And when January ended, I wanted to keep going. Why? Because I hadn’t missed a day of yoga in 2021, of course.
My other streak-ish sort of thing are my virtual Superhero workouts. I started out with the once-a-week membership. Then I increased to the three-times-a-week membership. And then I went to the unlimited membership, which gives me the option of six workouts a week. You can pretty much count on me for five a week. The idea originally was to do four a week and run on the off days, walk on the “on” days, and do yoga everyday (whatever Adriene was offering, without asking too many questions [not that there is anyone to ask]).
My COVID winter is basically me bouncing between streaks and inertia, with maybe a bit more mindful awareness of what is going on (my WOY is “mindfulness”). I’m working my way out of being totally stalled in my running. And when I am ready to bust out of it, I’ll take tiny steps in the other direction. Who knows? Maybe by the end of this winter I will have a running streak to report, letting the momentum carry me back to 10K.

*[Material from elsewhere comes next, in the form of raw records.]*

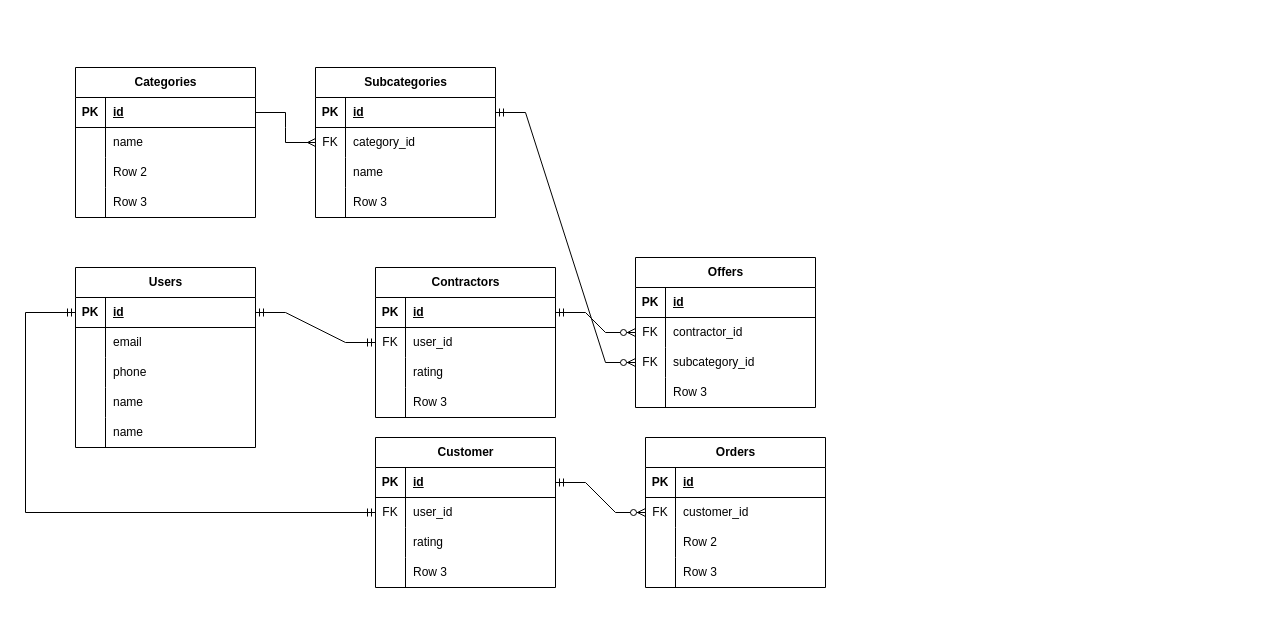
Above: Untitled Diagram.drawio in ki1it/draw_io (draw.io), before the change. Source tidied: cells renumbered, new cells numbered last; positions are measured from the earlier drawing's top-left corner, leaving out a move shared by most shapes. Both pictures are drawn from the tidied source at 100%, with x=0, y=0 at pixel (25, 67).
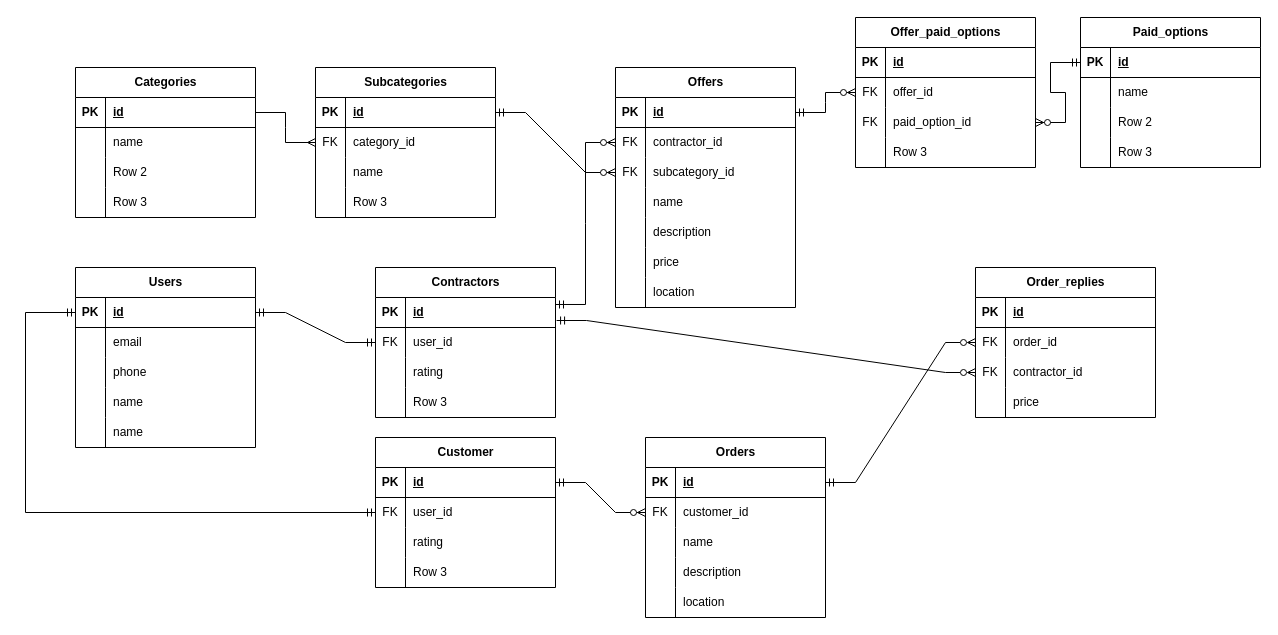
The same page after the edit.

Unchanged cells that the change refers to:
```xml
<mxCell id="46" style="shape=tableRow;horizontal=0;startSize=0;swimlaneHead=0;swimlaneBody=0;fillColor=none;points=[[0,0.5],[1,0.5]];portConstraint=eastwest;top=0;left=0;right=0;bottom=1;" parent="45" vertex="1">
  <mxGeometry y="30" width="180" height="30" as="geometry" />
</mxCell>
<mxCell id="74" style="shape=tableRow;horizontal=0;startSize=0;swimlaneHead=0;swimlaneBody=0;fillColor=none;points=[[0,0.5],[1,0.5]];portConstraint=eastwest;top=0;left=0;right=0;bottom=1;" parent="73" vertex="1">
  <mxGeometry y="30" width="180" height="30" as="geometry" />
</mxCell>
<mxCell id="80" style="shape=tableRow;horizontal=0;startSize=0;swimlaneHead=0;swimlaneBody=0;fillColor=none;top=0;left=0;right=0;bottom=0;" parent="73" vertex="1">
  <mxGeometry y="90" width="180" height="30" as="geometry" />
</mxCell>
<mxCell id="83" style="shape=tableRow;horizontal=0;startSize=0;swimlaneHead=0;swimlaneBody=0;fillColor=none;top=0;left=0;right=0;bottom=0;" parent="73" vertex="1">
  <mxGeometry y="120" width="180" height="30" as="geometry" />
</mxCell>
<mxCell id="88" style="shape=tableRow;horizontal=0;startSize=0;swimlaneHead=0;swimlaneBody=0;fillColor=none;points=[[0,0.5],[1,0.5]];portConstraint=eastwest;top=0;left=0;right=0;bottom=1;" parent="87" vertex="1">
  <mxGeometry y="30" width="180" height="30" as="geometry" />
</mxCell>
<mxCell id="91" style="shape=tableRow;horizontal=0;startSize=0;swimlaneHead=0;swimlaneBody=0;fillColor=none;points=[[0,0.5],[1,0.5]];portConstraint=eastwest;top=0;left=0;right=0;bottom=0;" parent="87" vertex="1">
  <mxGeometry y="60" width="180" height="30" as="geometry" />
</mxCell>
<mxCell id="97" style="shape=tableRow;horizontal=0;startSize=0;swimlaneHead=0;swimlaneBody=0;fillColor=none;top=0;left=0;right=0;bottom=0;" parent="87" vertex="1">
  <mxGeometry y="120" width="180" height="30" as="geometry" />
</mxCell>
```

The edit, as a diff of the source:
```diff
@@
     <mxCell id="73" value="Orders" style="shape=table;startSize=30;childLayout=tableLayout;rowLines=0;fontStyle=1;align=center;html=1;" parent="1" vertex="1">
-      <mxGeometry x="620" y="370" width="180" height="150" as="geometry" />
+      <mxGeometry x="620" y="370" width="180" height="180" as="geometry" />
     </mxCell>
@@
-    <mxCell id="82" value="Row 2" style="shape=partialRectangle;fillColor=none;top=0;left=0;bottom=0;right=0;align=left;spacingLeft=6;overflow=hidden;whiteSpace=wrap;html=1;" parent="80" vertex="1">
+    <mxCell id="82" value="name" style="shape=partialRectangle;fillColor=none;top=0;left=0;bottom=0;right=0;align=left;spacingLeft=6;overflow=hidden;whiteSpace=wrap;html=1;" parent="80" vertex="1">
       <mxGeometry x="30" width="150" height="30" as="geometry" />
     </mxCell>
@@
-    <mxCell id="85" value="Row 3" style="shape=partialRectangle;fillColor=none;top=0;left=0;bottom=0;right=0;align=left;spacingLeft=6;overflow=hidden;whiteSpace=wrap;html=1;" parent="83" vertex="1">
+    <mxCell id="85" value="description" style="shape=partialRectangle;fillColor=none;top=0;left=0;bottom=0;right=0;align=left;spacingLeft=6;overflow=hidden;whiteSpace=wrap;html=1;" parent="83" vertex="1">
       <mxGeometry x="30" width="150" height="30" as="geometry" />
     </mxCell>
+    <mxCell id="102" style="shape=tableRow;horizontal=0;startSize=0;swimlaneHead=0;swimlaneBody=0;fillColor=none;top=0;left=0;right=0;bottom=0;" parent="73" vertex="1">
+      <mxGeometry y="150" width="180" height="30" as="geometry" />
+    </mxCell>
+    <mxCell id="103" style="shape=partialRectangle;fillColor=none;top=0;left=0;bottom=0;right=0;overflow=hidden;whiteSpace=wrap;html=1;" parent="102" vertex="1">
+      <mxGeometry width="30" height="30" as="geometry" />
+    </mxCell>
+    <mxCell id="104" value="location" style="shape=partialRectangle;fillColor=none;top=0;left=0;bottom=0;right=0;align=left;spacingLeft=6;overflow=hidden;whiteSpace=wrap;html=1;" parent="102" vertex="1">
+      <mxGeometry x="30" width="150" height="30" as="geometry" />
+    </mxCell>
@@
     <mxCell id="87" value="Offers" style="shape=table;startSize=30;childLayout=tableLayout;rowLines=0;fontStyle=1;align=center;html=1;" parent="1" vertex="1">
-      <mxGeometry x="610" y="190" width="180" height="150" as="geometry" />
+      <mxGeometry x="590" width="180" height="240" as="geometry" />
     </mxCell>
@@
-    <mxCell id="99" value="Row 3" style="shape=partialRectangle;fillColor=none;top=0;left=0;bottom=0;right=0;align=left;spacingLeft=6;overflow=hidden;whiteSpace=wrap;html=1;" parent="97" vertex="1">
+    <mxCell id="99" value="name" style="shape=partialRectangle;fillColor=none;top=0;left=0;bottom=0;right=0;align=left;spacingLeft=6;overflow=hidden;whiteSpace=wrap;html=1;" parent="97" vertex="1">
       <mxGeometry x="30" width="150" height="30" as="geometry" />
     </mxCell>
+    <mxCell id="105" style="shape=tableRow;horizontal=0;startSize=0;swimlaneHead=0;swimlaneBody=0;fillColor=none;top=0;left=0;right=0;bottom=0;" parent="87" vertex="1">
+      <mxGeometry y="150" width="180" height="30" as="geometry" />
+    </mxCell>
+    <mxCell id="106" style="shape=partialRectangle;fillColor=none;top=0;left=0;bottom=0;right=0;overflow=hidden;whiteSpace=wrap;html=1;" parent="105" vertex="1">
+      <mxGeometry width="30" height="30" as="geometry" />
+    </mxCell>
+    <mxCell id="107" value="description" style="shape=partialRectangle;fillColor=none;top=0;left=0;bottom=0;right=0;align=left;spacingLeft=6;overflow=hidden;whiteSpace=wrap;html=1;" parent="105" vertex="1">
+      <mxGeometry x="30" width="150" height="30" as="geometry" />
+    </mxCell>
+    <mxCell id="108" style="shape=tableRow;horizontal=0;startSize=0;swimlaneHead=0;swimlaneBody=0;fillColor=none;top=0;left=0;right=0;bottom=0;" parent="87" vertex="1">
+      <mxGeometry y="180" width="180" height="30" as="geometry" />
+    </mxCell>
+    <mxCell id="109" style="shape=partialRectangle;fillColor=none;top=0;left=0;bottom=0;right=0;overflow=hidden;whiteSpace=wrap;html=1;" parent="108" vertex="1">
+      <mxGeometry width="30" height="30" as="geometry" />
+    </mxCell>
+    <mxCell id="110" value="price" style="shape=partialRectangle;fillColor=none;top=0;left=0;bottom=0;right=0;align=left;spacingLeft=6;overflow=hidden;whiteSpace=wrap;html=1;" parent="108" vertex="1">
+      <mxGeometry x="30" width="150" height="30" as="geometry" />
+    </mxCell>
+    <mxCell id="111" style="shape=tableRow;horizontal=0;startSize=0;swimlaneHead=0;swimlaneBody=0;fillColor=none;top=0;left=0;right=0;bottom=0;" parent="87" vertex="1">
+      <mxGeometry y="210" width="180" height="30" as="geometry" />
+    </mxCell>
+    <mxCell id="112" style="shape=partialRectangle;fillColor=none;top=0;left=0;bottom=0;right=0;overflow=hidden;whiteSpace=wrap;html=1;" parent="111" vertex="1">
+      <mxGeometry width="30" height="30" as="geometry" />
+    </mxCell>
+    <mxCell id="113" value="location" style="shape=partialRectangle;fillColor=none;top=0;left=0;bottom=0;right=0;align=left;spacingLeft=6;overflow=hidden;whiteSpace=wrap;html=1;" parent="111" vertex="1">
+      <mxGeometry x="30" width="150" height="30" as="geometry" />
+    </mxCell>
-    <mxCell id="100" style="edgeStyle=entityRelationEdgeStyle;fontSize=12;html=1;endArrow=ERzeroToMany;startArrow=ERmandOne;rounded=0;exitX=1;exitY=0.5;exitDx=0;exitDy=0;entryX=0;entryY=0.5;entryDx=0;entryDy=0;" parent="1" edge="1" source="46" target="91">
+    <mxCell id="100" style="edgeStyle=entityRelationEdgeStyle;fontSize=12;html=1;endArrow=ERzeroToMany;startArrow=ERmandOne;rounded=0;exitX=1;exitY=0.233;exitDx=0;exitDy=0;entryX=0;entryY=0.5;entryDx=0;entryDy=0;exitPerimeter=0;" parent="1" edge="1" source="46" target="91">
       <mxGeometry relative="1" as="geometry" />
     </mxCell>
@@
+    <mxCell id="114" value="Paid_options" style="shape=table;startSize=30;childLayout=tableLayout;rowLines=0;fontStyle=1;align=center;html=1;" parent="1" vertex="1">
+      <mxGeometry x="1055" y="-50" width="180" height="150" as="geometry" />
+    </mxCell>
+    <mxCell id="115" style="shape=tableRow;horizontal=0;startSize=0;swimlaneHead=0;swimlaneBody=0;fillColor=none;points=[[0,0.5],[1,0.5]];portConstraint=eastwest;top=0;left=0;right=0;bottom=1;" parent="114" vertex="1">
+      <mxGeometry y="30" width="180" height="30" as="geometry" />
+    </mxCell>
+    <mxCell id="116" value="PK" style="shape=partialRectangle;fillColor=none;top=0;left=0;bottom=0;right=0;fontStyle=1;overflow=hidden;whiteSpace=wrap;html=1;" parent="115" vertex="1">
+      <mxGeometry width="30" height="30" as="geometry" />
+    </mxCell>
+    <mxCell id="117" value="id" style="shape=partialRectangle;fillColor=none;top=0;left=0;bottom=0;right=0;align=left;spacingLeft=6;fontStyle=5;overflow=hidden;whiteSpace=wrap;html=1;" parent="115" vertex="1">
+      <mxGeometry x="30" width="150" height="30" as="geometry" />
+    </mxCell>
+    <mxCell id="118" style="shape=tableRow;horizontal=0;startSize=0;swimlaneHead=0;swimlaneBody=0;fillColor=none;top=0;left=0;right=0;bottom=0;" parent="114" vertex="1">
+      <mxGeometry y="60" width="180" height="30" as="geometry" />
+    </mxCell>
+    <mxCell id="119" style="shape=partialRectangle;fillColor=none;top=0;left=0;bottom=0;right=0;overflow=hidden;whiteSpace=wrap;html=1;" parent="118" vertex="1">
+      <mxGeometry width="30" height="30" as="geometry" />
+    </mxCell>
+    <mxCell id="120" value="name" style="shape=partialRectangle;fillColor=none;top=0;left=0;bottom=0;right=0;align=left;spacingLeft=6;overflow=hidden;whiteSpace=wrap;html=1;" parent="118" vertex="1">
+      <mxGeometry x="30" width="150" height="30" as="geometry" />
+    </mxCell>
+    <mxCell id="121" style="shape=tableRow;horizontal=0;startSize=0;swimlaneHead=0;swimlaneBody=0;fillColor=none;top=0;left=0;right=0;bottom=0;" parent="114" vertex="1">
+      <mxGeometry y="90" width="180" height="30" as="geometry" />
+    </mxCell>
+    <mxCell id="122" style="shape=partialRectangle;fillColor=none;top=0;left=0;bottom=0;right=0;overflow=hidden;whiteSpace=wrap;html=1;" parent="121" vertex="1">
+      <mxGeometry width="30" height="30" as="geometry" />
+    </mxCell>
+    <mxCell id="123" value="Row 2" style="shape=partialRectangle;fillColor=none;top=0;left=0;bottom=0;right=0;align=left;spacingLeft=6;overflow=hidden;whiteSpace=wrap;html=1;" parent="121" vertex="1">
+      <mxGeometry x="30" width="150" height="30" as="geometry" />
+    </mxCell>
+    <mxCell id="124" style="shape=tableRow;horizontal=0;startSize=0;swimlaneHead=0;swimlaneBody=0;fillColor=none;top=0;left=0;right=0;bottom=0;" parent="114" vertex="1">
+      <mxGeometry y="120" width="180" height="30" as="geometry" />
+    </mxCell>
+    <mxCell id="125" style="shape=partialRectangle;fillColor=none;top=0;left=0;bottom=0;right=0;overflow=hidden;whiteSpace=wrap;html=1;" parent="124" vertex="1">
+      <mxGeometry width="30" height="30" as="geometry" />
+    </mxCell>
+    <mxCell id="126" value="Row 3" style="shape=partialRectangle;fillColor=none;top=0;left=0;bottom=0;right=0;align=left;spacingLeft=6;overflow=hidden;whiteSpace=wrap;html=1;" parent="124" vertex="1">
+      <mxGeometry x="30" width="150" height="30" as="geometry" />
+    </mxCell>
+    <mxCell id="127" value="Offer_paid_options" style="shape=table;startSize=30;childLayout=tableLayout;rowLines=0;fontStyle=1;align=center;html=1;" parent="1" vertex="1">
+      <mxGeometry x="830" y="-50" width="180" height="150" as="geometry" />
+    </mxCell>
+    <mxCell id="128" style="shape=tableRow;horizontal=0;startSize=0;swimlaneHead=0;swimlaneBody=0;fillColor=none;top=0;left=0;right=0;bottom=1;" parent="127" vertex="1">
+      <mxGeometry y="30" width="180" height="30" as="geometry" />
+    </mxCell>
+    <mxCell id="129" value="PK" style="shape=partialRectangle;fillColor=none;top=0;left=0;bottom=0;right=0;fontStyle=1;overflow=hidden;whiteSpace=wrap;html=1;" parent="128" vertex="1">
+      <mxGeometry width="30" height="30" as="geometry" />
+    </mxCell>
+    <mxCell id="130" value="id" style="shape=partialRectangle;fillColor=none;top=0;left=0;bottom=0;right=0;align=left;spacingLeft=6;fontStyle=5;overflow=hidden;whiteSpace=wrap;html=1;" parent="128" vertex="1">
+      <mxGeometry x="30" width="150" height="30" as="geometry" />
+    </mxCell>
+    <mxCell id="131" style="shape=tableRow;horizontal=0;startSize=0;swimlaneHead=0;swimlaneBody=0;fillColor=none;points=[[0,0.5],[1,0.5]];portConstraint=eastwest;top=0;left=0;right=0;bottom=0;" parent="127" vertex="1">
+      <mxGeometry y="60" width="180" height="30" as="geometry" />
+    </mxCell>
+    <mxCell id="132" value="FK" style="shape=partialRectangle;fillColor=none;top=0;left=0;bottom=0;right=0;overflow=hidden;whiteSpace=wrap;html=1;" parent="131" vertex="1">
+      <mxGeometry width="30" height="30" as="geometry" />
+    </mxCell>
+    <mxCell id="133" value="offer_id" style="shape=partialRectangle;fillColor=none;top=0;left=0;bottom=0;right=0;align=left;spacingLeft=6;overflow=hidden;whiteSpace=wrap;html=1;" parent="131" vertex="1">
+      <mxGeometry x="30" width="150" height="30" as="geometry" />
+    </mxCell>
+    <mxCell id="134" style="shape=tableRow;horizontal=0;startSize=0;swimlaneHead=0;swimlaneBody=0;fillColor=none;points=[[0,0.5],[1,0.5]];portConstraint=eastwest;top=0;left=0;right=0;bottom=0;" parent="127" vertex="1">
+      <mxGeometry y="90" width="180" height="30" as="geometry" />
+    </mxCell>
+    <mxCell id="135" value="FK" style="shape=partialRectangle;fillColor=none;top=0;left=0;bottom=0;right=0;overflow=hidden;whiteSpace=wrap;html=1;" parent="134" vertex="1">
+      <mxGeometry width="30" height="30" as="geometry" />
+    </mxCell>
+    <mxCell id="136" value="paid_option_id" style="shape=partialRectangle;fillColor=none;top=0;left=0;bottom=0;right=0;align=left;spacingLeft=6;overflow=hidden;whiteSpace=wrap;html=1;" parent="134" vertex="1">
+      <mxGeometry x="30" width="150" height="30" as="geometry" />
+    </mxCell>
+    <mxCell id="137" style="shape=tableRow;horizontal=0;startSize=0;swimlaneHead=0;swimlaneBody=0;fillColor=none;top=0;left=0;right=0;bottom=0;" parent="127" vertex="1">
+      <mxGeometry y="120" width="180" height="30" as="geometry" />
+    </mxCell>
+    <mxCell id="138" style="shape=partialRectangle;fillColor=none;top=0;left=0;bottom=0;right=0;overflow=hidden;whiteSpace=wrap;html=1;" parent="137" vertex="1">
+      <mxGeometry width="30" height="30" as="geometry" />
+    </mxCell>
+    <mxCell id="139" value="Row 3" style="shape=partialRectangle;fillColor=none;top=0;left=0;bottom=0;right=0;align=left;spacingLeft=6;overflow=hidden;whiteSpace=wrap;html=1;" parent="137" vertex="1">
+      <mxGeometry x="30" width="150" height="30" as="geometry" />
+    </mxCell>
+    <mxCell id="140" style="edgeStyle=entityRelationEdgeStyle;fontSize=12;html=1;endArrow=ERzeroToMany;startArrow=ERmandOne;rounded=0;exitX=1;exitY=0.5;exitDx=0;exitDy=0;entryX=0;entryY=0.5;entryDx=0;entryDy=0;" parent="1" edge="1" source="88" target="131">
+      <mxGeometry relative="1" as="geometry" />
+    </mxCell>
+    <mxCell id="141" style="edgeStyle=entityRelationEdgeStyle;fontSize=12;html=1;endArrow=ERzeroToMany;startArrow=ERmandOne;rounded=0;exitX=0;exitY=0.5;exitDx=0;exitDy=0;entryX=1;entryY=0.5;entryDx=0;entryDy=0;" parent="1" edge="1" source="115" target="134">
+      <mxGeometry relative="1" as="geometry" />
+    </mxCell>
+    <mxCell id="142" value="Order_replies" style="shape=table;startSize=30;childLayout=tableLayout;rowLines=0;fontStyle=1;align=center;html=1;" parent="1" vertex="1">
+      <mxGeometry x="950" y="200" width="180" height="150" as="geometry" />
+    </mxCell>
+    <mxCell id="143" style="shape=tableRow;horizontal=0;startSize=0;swimlaneHead=0;swimlaneBody=0;fillColor=none;top=0;left=0;right=0;bottom=1;" parent="142" vertex="1">
+      <mxGeometry y="30" width="180" height="30" as="geometry" />
+    </mxCell>
+    <mxCell id="144" value="PK" style="shape=partialRectangle;fillColor=none;top=0;left=0;bottom=0;right=0;fontStyle=1;overflow=hidden;whiteSpace=wrap;html=1;" parent="143" vertex="1">
+      <mxGeometry width="30" height="30" as="geometry" />
+    </mxCell>
+    <mxCell id="145" value="id" style="shape=partialRectangle;fillColor=none;top=0;left=0;bottom=0;right=0;align=left;spacingLeft=6;fontStyle=5;overflow=hidden;whiteSpace=wrap;html=1;" parent="143" vertex="1">
+      <mxGeometry x="30" width="150" height="30" as="geometry" />
+    </mxCell>
+    <mxCell id="146" style="shape=tableRow;horizontal=0;startSize=0;swimlaneHead=0;swimlaneBody=0;fillColor=none;points=[[0,0.5],[1,0.5]];portConstraint=eastwest;top=0;left=0;right=0;bottom=0;" parent="142" vertex="1">
+      <mxGeometry y="60" width="180" height="30" as="geometry" />
+    </mxCell>
+    <mxCell id="147" value="FK" style="shape=partialRectangle;fillColor=none;top=0;left=0;bottom=0;right=0;overflow=hidden;whiteSpace=wrap;html=1;" parent="146" vertex="1">
+      <mxGeometry width="30" height="30" as="geometry" />
+    </mxCell>
+    <mxCell id="148" value="order_id" style="shape=partialRectangle;fillColor=none;top=0;left=0;bottom=0;right=0;align=left;spacingLeft=6;overflow=hidden;whiteSpace=wrap;html=1;" parent="146" vertex="1">
+      <mxGeometry x="30" width="150" height="30" as="geometry" />
+    </mxCell>
+    <mxCell id="149" style="shape=tableRow;horizontal=0;startSize=0;swimlaneHead=0;swimlaneBody=0;fillColor=none;points=[[0,0.5],[1,0.5]];portConstraint=eastwest;top=0;left=0;right=0;bottom=0;" parent="142" vertex="1">
+      <mxGeometry y="90" width="180" height="30" as="geometry" />
+    </mxCell>
+    <mxCell id="150" value="FK" style="shape=partialRectangle;fillColor=none;top=0;left=0;bottom=0;right=0;overflow=hidden;whiteSpace=wrap;html=1;" parent="149" vertex="1">
+      <mxGeometry width="30" height="30" as="geometry" />
+    </mxCell>
+    <mxCell id="151" value="contractor_id" style="shape=partialRectangle;fillColor=none;top=0;left=0;bottom=0;right=0;align=left;spacingLeft=6;overflow=hidden;whiteSpace=wrap;html=1;" parent="149" vertex="1">
+      <mxGeometry x="30" width="150" height="30" as="geometry" />
+    </mxCell>
+    <mxCell id="152" style="shape=tableRow;horizontal=0;startSize=0;swimlaneHead=0;swimlaneBody=0;fillColor=none;top=0;left=0;right=0;bottom=0;" parent="142" vertex="1">
+      <mxGeometry y="120" width="180" height="30" as="geometry" />
+    </mxCell>
+    <mxCell id="153" style="shape=partialRectangle;fillColor=none;top=0;left=0;bottom=0;right=0;overflow=hidden;whiteSpace=wrap;html=1;" parent="152" vertex="1">
+      <mxGeometry width="30" height="30" as="geometry" />
+    </mxCell>
+    <mxCell id="154" value="price" style="shape=partialRectangle;fillColor=none;top=0;left=0;bottom=0;right=0;align=left;spacingLeft=6;overflow=hidden;whiteSpace=wrap;html=1;" parent="152" vertex="1">
+      <mxGeometry x="30" width="150" height="30" as="geometry" />
+    </mxCell>
+    <mxCell id="155" style="edgeStyle=entityRelationEdgeStyle;fontSize=12;html=1;endArrow=ERzeroToMany;startArrow=ERmandOne;rounded=0;exitX=1.006;exitY=0.767;exitDx=0;exitDy=0;entryX=0;entryY=0.5;entryDx=0;entryDy=0;exitPerimeter=0;endFill=0;" parent="1" edge="1" source="46" target="149">
+      <mxGeometry relative="1" as="geometry" />
+    </mxCell>
+    <mxCell id="156" style="edgeStyle=entityRelationEdgeStyle;fontSize=12;html=1;endArrow=ERzeroToMany;startArrow=ERmandOne;rounded=0;exitX=1;exitY=0.5;exitDx=0;exitDy=0;entryX=0;entryY=0.5;entryDx=0;entryDy=0;endFill=0;" parent="1" edge="1" source="74" target="146">
+      <mxGeometry relative="1" as="geometry" />
+    </mxCell>
```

I belong to an experimental archaeology group that focuses on the early Middle Ages in Northern Europe. What does this have to do with fitness? Surprisingly, it is a great way to move our bodies and test our strength. When you work the blacksmith’s bellows for hours, or gather wood for cooking and chop it by hand, you work muscles in ways you never do at your office job. A friend and I have been working on some additional fitness-related experiments. She made a replica of a “backpack”, and I have been testing out theories on how bone skates were used.
Bone skates have been found in various places including the Viking site in York, England. They don’t have blades, so they don’t work like modern skates; rather, they were strapped onto the feet, probably with leather thongs, and the skaters may have used with poles to propel themselves along. We know this because there is a woodcut from 1555 showing skaters using a single pole. Last weekend, my friend and I headed to the nearby lake to test our our equipment. We had a lovely walk through the woods (leather-soled shoes can be quite chilly), and at the lake I strapped on my skates and “skated” up and down a section of cleared ice. The motion that I find most efficient is very similar to classic cross-country skiing. I have two wooden poles tipped with pointy pieces of pig bone. They give me a little bit of grip on the ice to improve my forward momentum, but they definitely aren’t as good as proper ski poles with a metal point.
The advantage of the bone skates is that some snow or slush doesn’t hinder progress as much as it does for modern skates. The disadvantage is that I am rarely able to get a good glide; mostly I just shuffle along. This is largely an equipment problem. My skates are still rough on the bottom, even through they are becoming smoother with repeated use. I need to smooth them more, and may even try waxing them to reduce the friction. Still, I stay nice and warm, and I get to look fabulous in a dress and fur-trimmed hat. Wool may take longer to dry than modern microfibres, but it stays warm even when wet. Even my feet were warm on the skates, because the bone kept them up off the ice. We were out for almost two hours on a cold, blustery day.
Diane Harper loves to experiment with historical cooking and crafts.
It’s grey out there and dark and that’s the kind of winter weather I really don’t like. Give me cold and snow and sunshine any day. But I’m not feeling so blue about Blue Monday this year. Partly I suppose it’s the blurring of time thing. Also, frankly, November always feeling worse than January to me.
I’m also feeling just a little bit hopeful. I’m hoping that this is the worst of the pandemic and that by summer we’ll be able to do things outdoors together again. I’m hopeful that sometime in the fall we’ll be vaccinated and back at work and maybe soon after that in concert and theatre venues.